Material shown
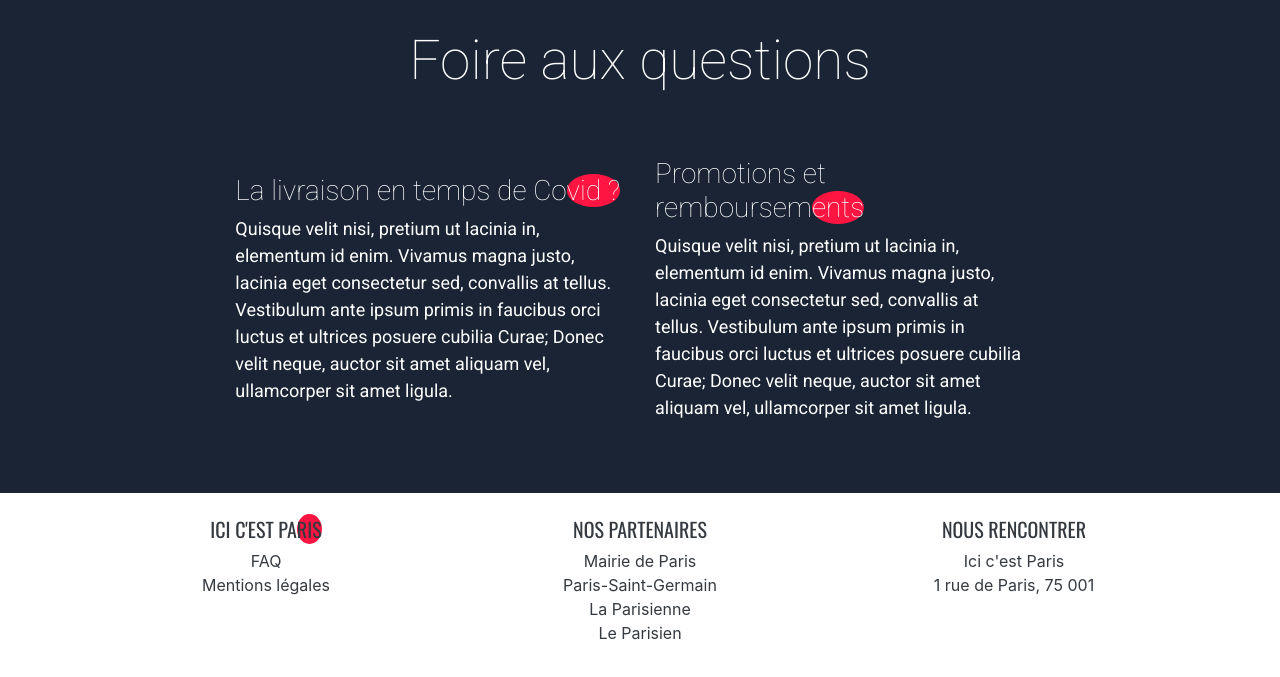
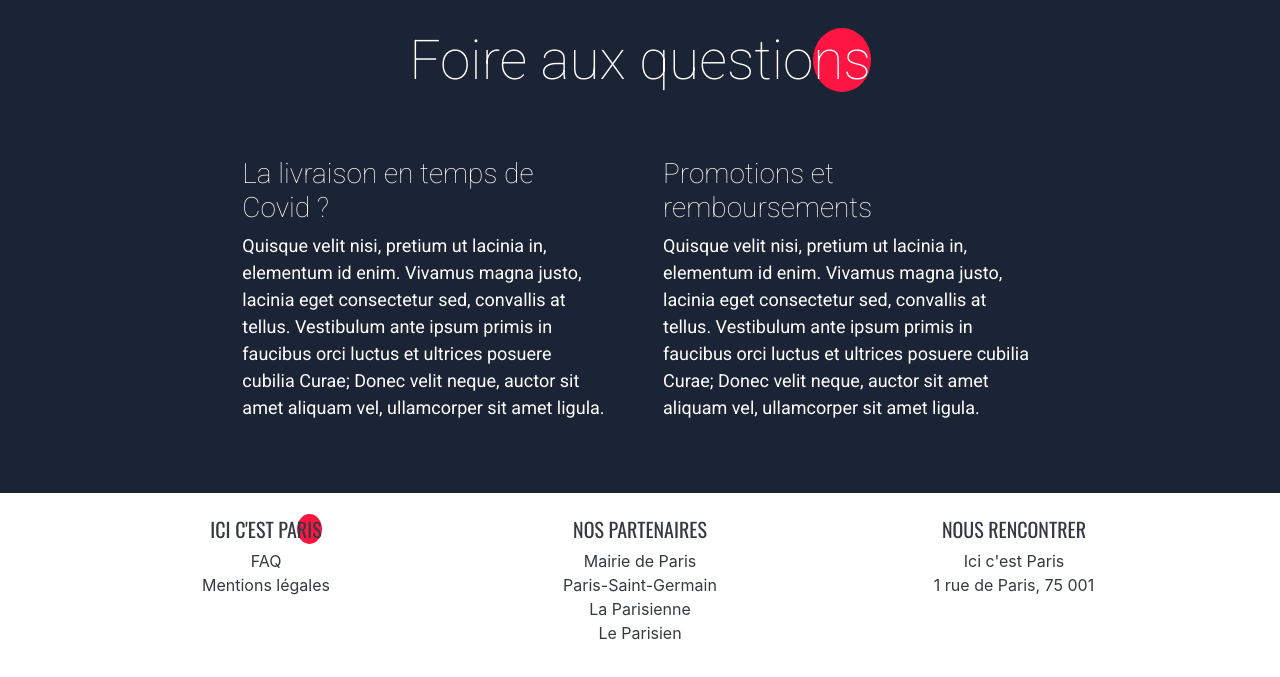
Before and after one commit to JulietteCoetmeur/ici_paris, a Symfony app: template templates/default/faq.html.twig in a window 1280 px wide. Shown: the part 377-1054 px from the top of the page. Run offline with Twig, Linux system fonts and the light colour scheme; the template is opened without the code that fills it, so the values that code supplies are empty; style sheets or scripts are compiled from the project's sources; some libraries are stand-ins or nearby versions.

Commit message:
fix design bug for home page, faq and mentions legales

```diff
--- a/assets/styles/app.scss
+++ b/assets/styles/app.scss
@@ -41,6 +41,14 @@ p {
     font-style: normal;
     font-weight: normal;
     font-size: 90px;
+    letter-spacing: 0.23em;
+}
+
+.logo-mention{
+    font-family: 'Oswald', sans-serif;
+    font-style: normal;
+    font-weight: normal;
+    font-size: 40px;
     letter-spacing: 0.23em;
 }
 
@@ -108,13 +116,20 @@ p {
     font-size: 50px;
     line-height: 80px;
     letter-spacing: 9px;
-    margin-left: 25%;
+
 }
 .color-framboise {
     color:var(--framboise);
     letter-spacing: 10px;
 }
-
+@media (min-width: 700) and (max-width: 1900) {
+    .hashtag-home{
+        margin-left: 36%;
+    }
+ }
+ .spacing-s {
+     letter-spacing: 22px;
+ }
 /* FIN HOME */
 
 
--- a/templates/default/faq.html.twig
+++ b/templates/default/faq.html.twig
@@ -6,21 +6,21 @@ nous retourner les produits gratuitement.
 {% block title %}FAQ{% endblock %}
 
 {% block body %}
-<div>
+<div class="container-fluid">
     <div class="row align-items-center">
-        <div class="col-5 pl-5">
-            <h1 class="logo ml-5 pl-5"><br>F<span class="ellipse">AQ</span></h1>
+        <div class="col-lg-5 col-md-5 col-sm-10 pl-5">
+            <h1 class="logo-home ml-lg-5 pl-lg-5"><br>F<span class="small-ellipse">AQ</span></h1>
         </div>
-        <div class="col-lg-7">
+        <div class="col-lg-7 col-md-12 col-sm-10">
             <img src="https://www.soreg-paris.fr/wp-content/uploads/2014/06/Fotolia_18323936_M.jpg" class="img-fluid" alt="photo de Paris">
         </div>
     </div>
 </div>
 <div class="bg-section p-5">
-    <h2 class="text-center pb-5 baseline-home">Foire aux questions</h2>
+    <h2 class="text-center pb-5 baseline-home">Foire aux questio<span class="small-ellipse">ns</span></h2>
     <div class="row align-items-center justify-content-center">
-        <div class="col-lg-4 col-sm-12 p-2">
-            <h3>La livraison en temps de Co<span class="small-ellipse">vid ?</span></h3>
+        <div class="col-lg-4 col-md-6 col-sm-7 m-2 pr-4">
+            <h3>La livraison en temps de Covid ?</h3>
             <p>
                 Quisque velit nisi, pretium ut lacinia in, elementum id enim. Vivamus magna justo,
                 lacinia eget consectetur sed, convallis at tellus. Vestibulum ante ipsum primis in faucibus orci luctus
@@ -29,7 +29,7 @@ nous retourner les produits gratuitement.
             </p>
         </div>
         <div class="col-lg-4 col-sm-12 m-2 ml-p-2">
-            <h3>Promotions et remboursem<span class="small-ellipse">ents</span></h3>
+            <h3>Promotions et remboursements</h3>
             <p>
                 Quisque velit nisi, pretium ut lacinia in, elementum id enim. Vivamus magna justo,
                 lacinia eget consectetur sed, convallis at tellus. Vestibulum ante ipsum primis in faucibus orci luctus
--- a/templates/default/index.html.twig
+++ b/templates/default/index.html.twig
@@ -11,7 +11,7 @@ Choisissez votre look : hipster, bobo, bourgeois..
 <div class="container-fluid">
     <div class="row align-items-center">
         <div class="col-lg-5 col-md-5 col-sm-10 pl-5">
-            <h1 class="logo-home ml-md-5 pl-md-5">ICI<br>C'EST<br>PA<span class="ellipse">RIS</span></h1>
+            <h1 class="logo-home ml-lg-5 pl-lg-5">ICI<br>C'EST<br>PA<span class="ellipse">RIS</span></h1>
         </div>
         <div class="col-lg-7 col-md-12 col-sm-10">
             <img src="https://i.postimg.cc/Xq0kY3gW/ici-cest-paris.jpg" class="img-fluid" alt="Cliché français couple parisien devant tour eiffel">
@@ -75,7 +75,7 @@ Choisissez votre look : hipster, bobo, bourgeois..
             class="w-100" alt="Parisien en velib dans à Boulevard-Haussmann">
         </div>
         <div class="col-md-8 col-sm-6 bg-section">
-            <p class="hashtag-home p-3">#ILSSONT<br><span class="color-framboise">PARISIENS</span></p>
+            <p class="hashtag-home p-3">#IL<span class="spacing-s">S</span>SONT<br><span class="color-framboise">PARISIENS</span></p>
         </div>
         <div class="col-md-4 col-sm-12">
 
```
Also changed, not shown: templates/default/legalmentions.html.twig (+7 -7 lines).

==

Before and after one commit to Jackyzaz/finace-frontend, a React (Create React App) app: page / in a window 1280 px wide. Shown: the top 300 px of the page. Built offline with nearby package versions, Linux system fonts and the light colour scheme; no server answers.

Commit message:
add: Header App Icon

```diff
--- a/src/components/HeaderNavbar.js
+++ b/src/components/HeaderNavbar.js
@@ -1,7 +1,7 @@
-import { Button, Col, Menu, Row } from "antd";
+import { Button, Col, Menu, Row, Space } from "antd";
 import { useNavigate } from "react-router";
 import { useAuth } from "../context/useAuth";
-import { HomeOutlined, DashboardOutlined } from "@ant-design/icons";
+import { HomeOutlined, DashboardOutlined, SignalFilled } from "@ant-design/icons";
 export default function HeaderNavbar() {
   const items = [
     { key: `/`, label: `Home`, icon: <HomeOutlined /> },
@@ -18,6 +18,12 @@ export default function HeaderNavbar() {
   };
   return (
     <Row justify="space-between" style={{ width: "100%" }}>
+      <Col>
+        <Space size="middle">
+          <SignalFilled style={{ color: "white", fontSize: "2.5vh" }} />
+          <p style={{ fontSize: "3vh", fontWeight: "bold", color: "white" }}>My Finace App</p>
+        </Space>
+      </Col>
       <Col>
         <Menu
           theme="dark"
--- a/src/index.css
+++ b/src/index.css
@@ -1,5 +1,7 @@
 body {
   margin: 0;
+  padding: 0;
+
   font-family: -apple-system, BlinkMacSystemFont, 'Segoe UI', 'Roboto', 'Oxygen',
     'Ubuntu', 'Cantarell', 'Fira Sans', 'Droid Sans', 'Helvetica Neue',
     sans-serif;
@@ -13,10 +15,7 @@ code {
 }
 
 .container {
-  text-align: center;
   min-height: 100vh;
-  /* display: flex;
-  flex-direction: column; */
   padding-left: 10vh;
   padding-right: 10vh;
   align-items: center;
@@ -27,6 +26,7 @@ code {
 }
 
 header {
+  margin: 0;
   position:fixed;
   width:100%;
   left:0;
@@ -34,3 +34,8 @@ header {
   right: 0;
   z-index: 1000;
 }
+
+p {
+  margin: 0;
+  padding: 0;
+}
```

Required work
Copy out the lines of the records above in which the string "html" appears.

Result for this exercise
Before and after one commit to JulietteCoetmeur/ici_paris, a Symfony app: template templates/default/faq.html.twig in a window 1280 px wide. Shown: the part 377-1054 px from the top of the page. Run offline with Twig, Linux system fonts and the light colour scheme; the template is opened without the code that fills it, so the values that code supplies are empty; style sheets or scripts are compiled from the project's sources; some libraries are stand-ins or nearby versions.
--- a/templates/default/faq.html.twig
+++ b/templates/default/faq.html.twig
--- a/templates/default/index.html.twig
+++ b/templates/default/index.html.twig
Also changed, not shown: templates/default/legalmentions.html.twig (+7 -7 lines).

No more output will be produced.